Covid-19 has changed many things, including the importance of digital transformation within banking. Anders la Cour, Co-Founder and Chief Executive Officer of Banking Circle, discusses the findings of the financial infrastructure provider’s latest research.
The latest industry research commissioned by Banking Circle was planned as an in-depth look at attitudes towards digitalisation among financial institutions. However, before the research and interviews could be undertaken by Magna Carta Communications, the world was plunged into uncertainty: global crisis, national lockdown, enforced homeworking and schooling, and looming worldwide recession. What would be the impact on the delivery of financial services?
The study switched gears, with additional questions included to record how businesses anticipated the pandemic would affect them over the coming months, and beyond into the post-pandemic landscape. Magna Carta spoke to senior executives at banks, fintechs, payment service providers (PSPs) and payment intermediaries in Europe and the UK, gaining a unique snapshot of business planning and confidence at this critical and historic time.
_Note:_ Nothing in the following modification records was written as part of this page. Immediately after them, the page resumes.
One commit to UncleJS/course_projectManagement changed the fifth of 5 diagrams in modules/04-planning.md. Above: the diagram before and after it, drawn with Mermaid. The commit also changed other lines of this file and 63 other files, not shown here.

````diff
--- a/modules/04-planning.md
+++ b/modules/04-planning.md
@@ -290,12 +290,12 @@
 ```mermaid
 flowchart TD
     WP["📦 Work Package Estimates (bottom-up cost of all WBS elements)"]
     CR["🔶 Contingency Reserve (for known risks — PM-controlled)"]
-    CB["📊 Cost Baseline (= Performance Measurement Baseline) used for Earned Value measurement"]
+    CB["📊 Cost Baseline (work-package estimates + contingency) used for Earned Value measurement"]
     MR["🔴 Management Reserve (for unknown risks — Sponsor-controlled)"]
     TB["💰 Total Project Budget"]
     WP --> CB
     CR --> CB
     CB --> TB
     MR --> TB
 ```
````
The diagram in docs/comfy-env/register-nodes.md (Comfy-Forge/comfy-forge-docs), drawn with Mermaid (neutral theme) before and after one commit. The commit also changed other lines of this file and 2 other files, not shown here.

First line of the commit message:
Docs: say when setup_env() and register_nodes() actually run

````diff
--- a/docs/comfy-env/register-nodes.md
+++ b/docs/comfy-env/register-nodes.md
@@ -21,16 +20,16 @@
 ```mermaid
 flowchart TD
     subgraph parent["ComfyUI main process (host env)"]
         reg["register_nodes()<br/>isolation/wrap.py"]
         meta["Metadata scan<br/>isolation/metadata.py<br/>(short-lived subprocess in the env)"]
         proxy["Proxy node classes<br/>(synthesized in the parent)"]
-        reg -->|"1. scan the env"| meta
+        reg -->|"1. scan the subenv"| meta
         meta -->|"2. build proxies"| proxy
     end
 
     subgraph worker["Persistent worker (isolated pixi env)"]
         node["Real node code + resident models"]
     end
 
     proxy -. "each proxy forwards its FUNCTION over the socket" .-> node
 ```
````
The research confirmed that banks were already changing their business practices, their culture and their technology even before the global pandemic caused more disruption than the industry has ever seen. The focus was already on creating more responsive and flexible businesses that centre customers’ requirements and experience.
The research, which took place in March and April 2020, looked at how attitudes to digital technology have changed, particularly with regards to the cloud and outsourced provision of commoditised banking services such as payments, and to what degree Covid-19 had accelerated the change.
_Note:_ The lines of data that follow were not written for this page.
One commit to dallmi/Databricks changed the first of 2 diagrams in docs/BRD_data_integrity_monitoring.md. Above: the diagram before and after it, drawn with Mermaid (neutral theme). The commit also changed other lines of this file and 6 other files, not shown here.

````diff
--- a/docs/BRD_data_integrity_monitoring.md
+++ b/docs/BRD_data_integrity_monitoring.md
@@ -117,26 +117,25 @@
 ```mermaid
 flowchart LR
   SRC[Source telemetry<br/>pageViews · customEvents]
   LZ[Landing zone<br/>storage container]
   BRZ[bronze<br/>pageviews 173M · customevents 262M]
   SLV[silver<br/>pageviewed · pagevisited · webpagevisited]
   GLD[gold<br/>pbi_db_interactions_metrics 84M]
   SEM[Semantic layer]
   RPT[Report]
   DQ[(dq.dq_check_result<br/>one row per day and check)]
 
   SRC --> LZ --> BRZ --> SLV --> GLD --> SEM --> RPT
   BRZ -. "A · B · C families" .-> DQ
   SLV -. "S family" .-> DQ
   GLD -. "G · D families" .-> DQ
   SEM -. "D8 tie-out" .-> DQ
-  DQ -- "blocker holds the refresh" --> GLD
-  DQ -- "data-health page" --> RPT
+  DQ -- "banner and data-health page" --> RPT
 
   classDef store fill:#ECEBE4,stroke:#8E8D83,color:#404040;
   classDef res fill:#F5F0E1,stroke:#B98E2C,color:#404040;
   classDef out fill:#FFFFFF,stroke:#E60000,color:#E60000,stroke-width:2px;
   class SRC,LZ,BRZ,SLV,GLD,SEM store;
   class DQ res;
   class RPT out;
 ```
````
Digital service was already the new norm, but it became the imperative almost overnight.
Some of the key findings:
- Just 5 per cent of retail banks are concerned about the inevitable Covid-induced recession, compared with 31 per cent of fintechs and 41 per cent of PSPs
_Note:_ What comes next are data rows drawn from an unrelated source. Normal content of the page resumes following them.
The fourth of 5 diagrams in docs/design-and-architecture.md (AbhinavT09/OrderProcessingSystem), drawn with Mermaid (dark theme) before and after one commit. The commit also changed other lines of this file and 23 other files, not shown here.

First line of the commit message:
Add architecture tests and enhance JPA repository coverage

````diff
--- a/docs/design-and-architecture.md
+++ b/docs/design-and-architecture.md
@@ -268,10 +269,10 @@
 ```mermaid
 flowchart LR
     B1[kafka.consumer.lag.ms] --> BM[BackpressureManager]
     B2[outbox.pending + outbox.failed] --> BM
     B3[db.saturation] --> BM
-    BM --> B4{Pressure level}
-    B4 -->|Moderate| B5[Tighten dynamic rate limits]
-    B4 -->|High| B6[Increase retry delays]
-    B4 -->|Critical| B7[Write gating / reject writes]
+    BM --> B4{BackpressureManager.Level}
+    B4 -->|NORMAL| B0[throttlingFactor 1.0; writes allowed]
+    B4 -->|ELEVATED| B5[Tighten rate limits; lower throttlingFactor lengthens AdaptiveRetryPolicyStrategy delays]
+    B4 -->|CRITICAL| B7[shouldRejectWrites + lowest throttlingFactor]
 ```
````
- 58 per cent of financial institutions placed the impact of regulation among their top three challenges; 53 per cent included the implications of constantly evolving customer expectations
- Less than a third of financial institutions are now concerned about the pace of technological change in banking – dropping to one in six among commercial banks
- 90 per cent are building technology design and architecture into their business planning
- 80 per cent of retail banks and 74 per cent of commercial banks have already worked with infrastructure providers
The impact of coronavirus
When asked specifically about the Covid effect, the most common response, at 41 per cent, was that the crisis has had “a little” impact, and recovery is expected to be swift. Around a third (32 per cent) said that the virus will affect their business “quite a lot”, with changes being made to their business and cost reduction where possible. A quarter (26 per cent) said the impact would be “significant and wide-ranging”.
Just 5 per cent of the retail banks surveyed were concerned about the prospect of a recession in the near future, compared to 31 per cent of fintechs and 41 per cent of PSPs. The most confident banks were those that have already made heavy investments in their tech stack, or developed the mindset and realigned their infrastructure requirements to make more use of third-party services and platforms, enabling them to respond to changing demand.
Business-as-usual challenges stay the same
Higher on the list of concerns and challenges for all financial institutions were the impacts of regulation and constantly evolving customer expectations – two challenges that could have topped a similar poll at any time in the past decade. Even a pandemic shutting down entire nations cannot replace business-as-usual challenges.
The banks’ pre-Covid embrace of digital was initially driven by the demands of customers and then by banks overcoming their traditional reluctance to cloud-based delivery of essential transaction services. This trend has been accelerated by the pandemic, but most banks were already working with third-party financial infrastructure providers and technology has proved its value.
When it comes to the challenges of building a digital-first relationship at scale, the need to create both a user experience and a user interface that work for a wide range of customer types came top of the list. The challenge is providing the experience rather than the underlying technology.
Rather than being a maintenance headache for IT departments, banking infrastructure has become a much more strategic concern, with a significant number of businesses now having an interdisciplinary team looking at the latest technology innovations. This crucial decision is not simply a matter of IT selection, but can affect the entire business and demands broad input and buy-in. It is vital for banks, payments businesses and fintechs to understand the role of financial infrastructure alongside new applications, services and solutions, working together to optimise delivery of the right propositions to meet customer need.
Collaboration is a key aspect of any futureproof business, even when the future is unclear, and that doesn’t stop at internal departments working together. Banks, PSPs and fintechs must look for other organisations as potential partnership opportunities, including current competitors, partners, customers and suppliers. The distinction between these categories is blurring all the time and what has come into even sharper focus in 2020 is that businesses are all in this together.
2020 has provided an excellent learning opportunity, and accelerated overdue digitalisation plans by forcing them to the top of the agenda to cope in the crisis. 2020 hindsight will be invaluable to futureproof businesses – it has laid firm foundations for a bold new future of digital banking.
A series of white papers based on the study is available to download here.